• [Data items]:
--- --- ---

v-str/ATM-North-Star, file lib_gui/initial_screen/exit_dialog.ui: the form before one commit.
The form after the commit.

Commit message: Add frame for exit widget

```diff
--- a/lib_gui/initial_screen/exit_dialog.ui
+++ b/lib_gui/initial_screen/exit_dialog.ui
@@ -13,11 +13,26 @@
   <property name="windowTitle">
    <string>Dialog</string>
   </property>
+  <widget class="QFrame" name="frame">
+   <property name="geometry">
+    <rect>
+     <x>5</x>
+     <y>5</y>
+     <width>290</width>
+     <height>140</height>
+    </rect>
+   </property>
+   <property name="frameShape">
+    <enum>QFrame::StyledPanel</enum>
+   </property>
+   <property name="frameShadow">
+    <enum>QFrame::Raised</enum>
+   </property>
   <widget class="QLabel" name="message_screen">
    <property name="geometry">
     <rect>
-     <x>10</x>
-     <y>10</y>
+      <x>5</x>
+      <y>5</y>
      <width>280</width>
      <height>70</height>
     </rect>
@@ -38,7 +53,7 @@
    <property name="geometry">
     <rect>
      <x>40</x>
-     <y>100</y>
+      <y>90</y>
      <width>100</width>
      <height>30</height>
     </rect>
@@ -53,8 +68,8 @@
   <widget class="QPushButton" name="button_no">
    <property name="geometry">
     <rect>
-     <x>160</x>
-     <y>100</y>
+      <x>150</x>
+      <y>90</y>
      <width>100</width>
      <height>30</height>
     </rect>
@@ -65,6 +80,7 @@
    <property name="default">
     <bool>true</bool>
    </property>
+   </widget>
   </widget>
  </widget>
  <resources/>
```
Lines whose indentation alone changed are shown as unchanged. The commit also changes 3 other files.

--- --- ---

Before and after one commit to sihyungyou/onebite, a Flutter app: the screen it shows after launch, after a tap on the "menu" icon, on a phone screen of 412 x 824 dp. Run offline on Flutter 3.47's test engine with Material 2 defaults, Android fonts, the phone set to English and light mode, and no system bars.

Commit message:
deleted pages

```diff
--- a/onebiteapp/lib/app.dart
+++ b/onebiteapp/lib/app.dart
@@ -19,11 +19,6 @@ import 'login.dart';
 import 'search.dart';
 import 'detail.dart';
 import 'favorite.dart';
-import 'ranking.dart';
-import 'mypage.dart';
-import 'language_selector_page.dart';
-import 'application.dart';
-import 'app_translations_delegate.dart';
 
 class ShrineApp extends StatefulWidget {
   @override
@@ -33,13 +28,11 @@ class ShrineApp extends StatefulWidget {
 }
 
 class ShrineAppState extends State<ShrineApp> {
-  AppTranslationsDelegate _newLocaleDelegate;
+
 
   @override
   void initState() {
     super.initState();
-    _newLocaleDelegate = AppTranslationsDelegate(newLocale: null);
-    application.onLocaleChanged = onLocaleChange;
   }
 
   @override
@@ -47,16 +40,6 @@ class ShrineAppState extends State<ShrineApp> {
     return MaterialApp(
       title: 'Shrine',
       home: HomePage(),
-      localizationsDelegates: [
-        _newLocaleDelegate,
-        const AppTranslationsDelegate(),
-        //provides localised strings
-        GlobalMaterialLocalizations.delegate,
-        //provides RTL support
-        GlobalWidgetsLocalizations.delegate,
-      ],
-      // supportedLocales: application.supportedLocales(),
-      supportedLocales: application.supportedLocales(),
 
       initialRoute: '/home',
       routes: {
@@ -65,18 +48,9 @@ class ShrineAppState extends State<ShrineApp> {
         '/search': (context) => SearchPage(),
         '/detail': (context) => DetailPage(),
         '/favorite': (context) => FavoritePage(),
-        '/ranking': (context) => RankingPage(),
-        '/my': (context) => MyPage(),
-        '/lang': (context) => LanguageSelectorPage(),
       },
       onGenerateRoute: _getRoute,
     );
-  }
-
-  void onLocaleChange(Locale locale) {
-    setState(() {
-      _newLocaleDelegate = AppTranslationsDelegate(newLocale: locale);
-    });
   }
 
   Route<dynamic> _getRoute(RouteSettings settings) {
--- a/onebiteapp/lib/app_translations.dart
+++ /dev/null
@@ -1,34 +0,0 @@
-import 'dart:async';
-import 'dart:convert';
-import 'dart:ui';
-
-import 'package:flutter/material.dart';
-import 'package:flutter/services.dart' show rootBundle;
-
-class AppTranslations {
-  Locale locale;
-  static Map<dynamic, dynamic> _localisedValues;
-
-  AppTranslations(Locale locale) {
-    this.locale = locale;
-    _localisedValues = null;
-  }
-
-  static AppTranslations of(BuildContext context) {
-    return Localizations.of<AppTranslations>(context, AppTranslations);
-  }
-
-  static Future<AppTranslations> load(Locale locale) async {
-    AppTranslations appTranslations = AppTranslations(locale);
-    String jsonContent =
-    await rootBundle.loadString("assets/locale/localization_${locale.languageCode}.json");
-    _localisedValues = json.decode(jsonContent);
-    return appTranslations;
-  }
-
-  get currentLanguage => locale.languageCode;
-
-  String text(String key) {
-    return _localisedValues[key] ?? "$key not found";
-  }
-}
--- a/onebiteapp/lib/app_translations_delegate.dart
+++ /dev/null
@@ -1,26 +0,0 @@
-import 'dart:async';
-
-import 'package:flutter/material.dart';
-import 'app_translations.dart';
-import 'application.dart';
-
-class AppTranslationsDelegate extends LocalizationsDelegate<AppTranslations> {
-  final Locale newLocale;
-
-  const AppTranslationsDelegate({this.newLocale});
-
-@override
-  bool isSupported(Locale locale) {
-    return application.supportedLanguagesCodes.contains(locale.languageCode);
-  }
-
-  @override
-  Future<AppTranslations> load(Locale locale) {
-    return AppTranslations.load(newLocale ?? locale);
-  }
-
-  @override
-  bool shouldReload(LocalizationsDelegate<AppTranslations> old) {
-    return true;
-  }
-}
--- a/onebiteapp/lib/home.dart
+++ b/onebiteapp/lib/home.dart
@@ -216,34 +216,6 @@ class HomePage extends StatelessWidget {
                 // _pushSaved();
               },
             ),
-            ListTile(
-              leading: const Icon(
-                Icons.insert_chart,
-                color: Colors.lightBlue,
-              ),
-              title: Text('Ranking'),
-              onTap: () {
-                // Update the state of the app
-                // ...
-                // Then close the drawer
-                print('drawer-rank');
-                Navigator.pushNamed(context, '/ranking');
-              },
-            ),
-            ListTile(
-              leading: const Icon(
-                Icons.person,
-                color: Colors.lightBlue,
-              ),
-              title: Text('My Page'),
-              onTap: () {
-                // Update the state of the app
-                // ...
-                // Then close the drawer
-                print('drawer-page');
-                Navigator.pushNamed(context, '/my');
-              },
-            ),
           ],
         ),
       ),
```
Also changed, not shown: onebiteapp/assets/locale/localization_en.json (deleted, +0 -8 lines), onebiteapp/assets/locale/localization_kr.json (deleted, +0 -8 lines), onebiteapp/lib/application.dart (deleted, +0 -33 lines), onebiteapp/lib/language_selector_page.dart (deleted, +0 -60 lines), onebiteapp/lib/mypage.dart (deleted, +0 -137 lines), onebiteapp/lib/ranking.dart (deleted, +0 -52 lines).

--- --- ---

• [Goal of the exercise]: Note how many lines in the data above have the string "supportedLocales" in them, and give that number by itself.

• [Exercise result]: 2